As many of you have read, I gritted, grew, and kept pushing forward in my life. Looking back, I wonder if I was just running. Hometowns are forever imprinted in the lives of the children who were raised there. Artesia has been embedded in my life in such unforeseen ways. I still yearn for small town living. My family is the center of my world. I still love the game of football and still carved out a pretty traditional life (married, two kids, nice house, safe neighborhood) that would be deemed a success in Artesia if I didn't happen to be gay. Artesia will always be a part of me, so I know that running isn't necessary anymore.
There has been a fog covering my time In Artesia that comes with the trauma I endured. But as the fog is lifting, I am beginning to cherish the memories that are taking shape in my path to recovery.
Exploring St. Pauls as if it were Disneyland, even crawling through the underground air-ducts seeking creepy corners and scary creatures. Remembering when we left the ducts open by accident and my cat Garth had his own exploration one Sunday morning. I can still hear his loud meows as my Dad attempted his sermon.
We rode our bikes for hours, covering what felt like miles and miles of territory only to find out later in life it was only about half a mile. We had provisions though.
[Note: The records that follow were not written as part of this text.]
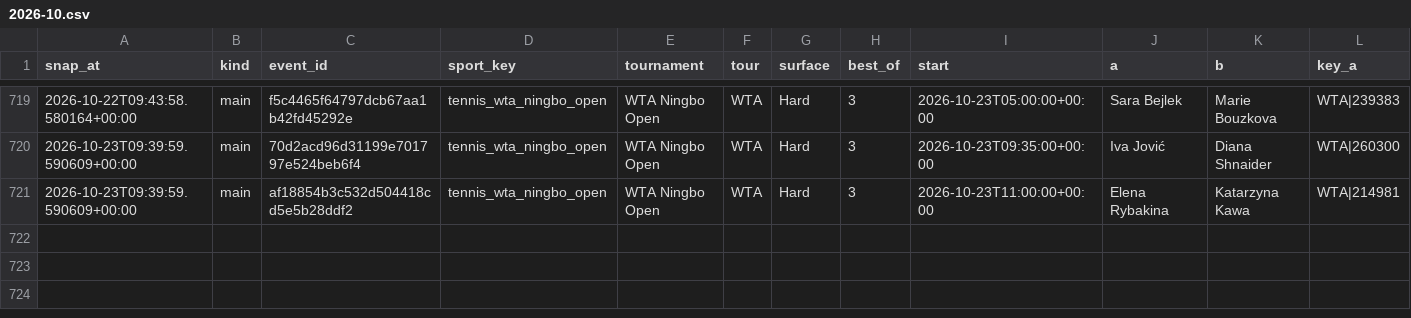
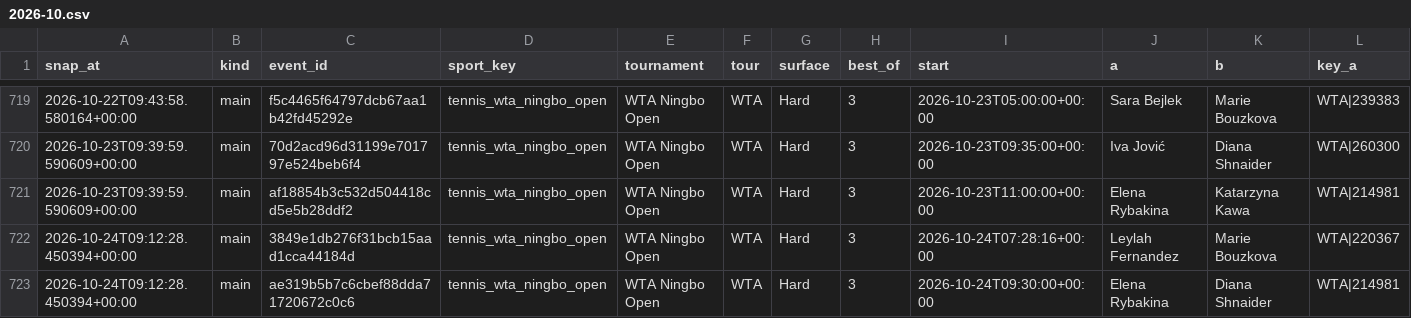
Before and after one commit to petermazgut10-del/tennis-predictor, a CSV file: state/odds/2026-10.csv, drawn as a sheet; only a part is shown, gaps mark what is left out; rows hold the shown columns only; the diff names each change by its address in the sheet, - before the commit and + after, or states it on an @@ line.

```diff
--- a/state/odds/2026-10.csv
+++ b/state/odds/2026-10.csv
+row 722: 2026-10-24T09:12:28.450394+00:00 | main | 3849e1db276f31bcb15aad1cca44184d | tennis_wta_ningbo_open | WTA Ningbo Open | WTA | Hard | 3 | 2026-10-24T07:28:16+00:00 | Leylah Fernandez | Marie Bouzkova | WTA|220367
+row 723: 2026-10-24T09:12:28.450394+00:00 | main | ae319b5b7c6cbef88dda71720672c0c6 | tennis_wta_ningbo_open | WTA Ningbo Open | WTA | Hard | 3 | 2026-10-24T09:30:00+00:00 | Elena Rybakina | Diana Shnaider | WTA|214981
```
Also changed, not shown: 4 other files.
Our backpacks were filled with bologna sandwiches and Tang.
I remember touch football in the church yard.
I remember being able to walk to both elementary and middle school.
I remember weekend meals at La Fonda and burritos from Allsups.
I remember Friday nights with the town painted orange and black.
I remember cruising main street in my long bed Dodge Dakota.
I remember Sonic and cherry vanilla Dr. Peppers.
I remember our open campus and still wondering how we got to restaurants, ate, and got back to school in the 30-40 minutes we had for lunch.
So many memories with my friends are flooding back to me as I hear from them and feel their support through this blog.
I never realized how much I needed to reclaim your town in order to heal. My abuser took so much from me, but I don't want him to take my memories or my hometown.
In March of 2020 (before the Covid Pandemic shut our country down), my family and I flew to New Mexico and drove the three and a half hours from Albuquerque to Artesia, a drive I made 100 times throughout my youth. Through therapy, I realized I needed to make this drive, with my family, to make peace with town I had resented for years. I needed to stand tall as a survivor, father, and husband inside the city limits of Artesia.
We stayed just one night and one day in your town. We ate at La Fonda and my boys tried an Allsups burrito. I showed them Hermosa, Zia, and Park. I took a picture with my family right outside the portable classroom at Park that was the location of so many interactions with my abuser. I reclaimed that spot. I stood tall with my family.
I went to my childhood home, also one of the locations of my abuse, and I stood tall with my family. We recreated the old family photos that were taken year after year on its porch. My abuser doesn't get to own the memories of my home anymore.
On our way out of town, we decided to swing by Bulldog Bowl so my boys could see where I spent most of adolescence. They were in awe of your stadium. We were peeking through the fence when we noticed the gate behind the field house was open. I told my boys that we would head back there but prepared them to be kicked out.
Artesia, Bulldog Bowl is still such a beautiful sight and seeing it through the eyes of my kids was so meaningful. They were in the awe of your prized stadium. As we were looking, the caretaker came out of the field house. He went to school with my brother and recognized my last name. He offered to give us a tour of the updated field house. We walked by the record board seeing my name still posted for the best race I had ever ran. We walked past my locker and my boys wrestled on the big orange mat in the weight room.
I played football with my boys for an hour that day. They tackled each other on the giant 50 yard line bulldog. They scored touchdowns and celebrated with the imaginary fans that filled the stands. It was at that moment I felt I was reclaiming my hometown. The field was no longer a large shadow cast by my brother. It didn't represent the paranoia, shame, and pain my abuser caused during my years on that field.
I was just a dad throwing the football with my boys as my husband watched.
Artesia, my writing has shown that there needs to be a shift in the culture of your town. Uncomfortable and tough talks need to happen to truly protect the children in your town. The reputation of your schools and town needs to be put aside when moments arise where kids need the most support. Your image shouldn't be wrapped up in being perfect from the outside looking in. The children that walk your streets and school hallways will eventually leave your town and enter a great big world. They need to be prepared for what awaits them. They need to look back and feel supported by your town in every way possible, even in the ways that might make your town look bad.
I was raised within your city limits. I rode my bike down your streets. I ran through your banners and I walked your school hallways. I was also groomed in your town. I was abused in your town, and I was forced to drive away being hesitant to ever look back.
I know change can happen. The support from many Artesians has completely overwhelmed me. I never imagined this support to be an outcome from writing this blog. It has been the first time I have truly felt seen by my hometown and it was an important step in reclaiming the town my abuser stole from me.
When people ask me now, I will say I am from Artesia, New Mexico.
Jake (Robbins) Lee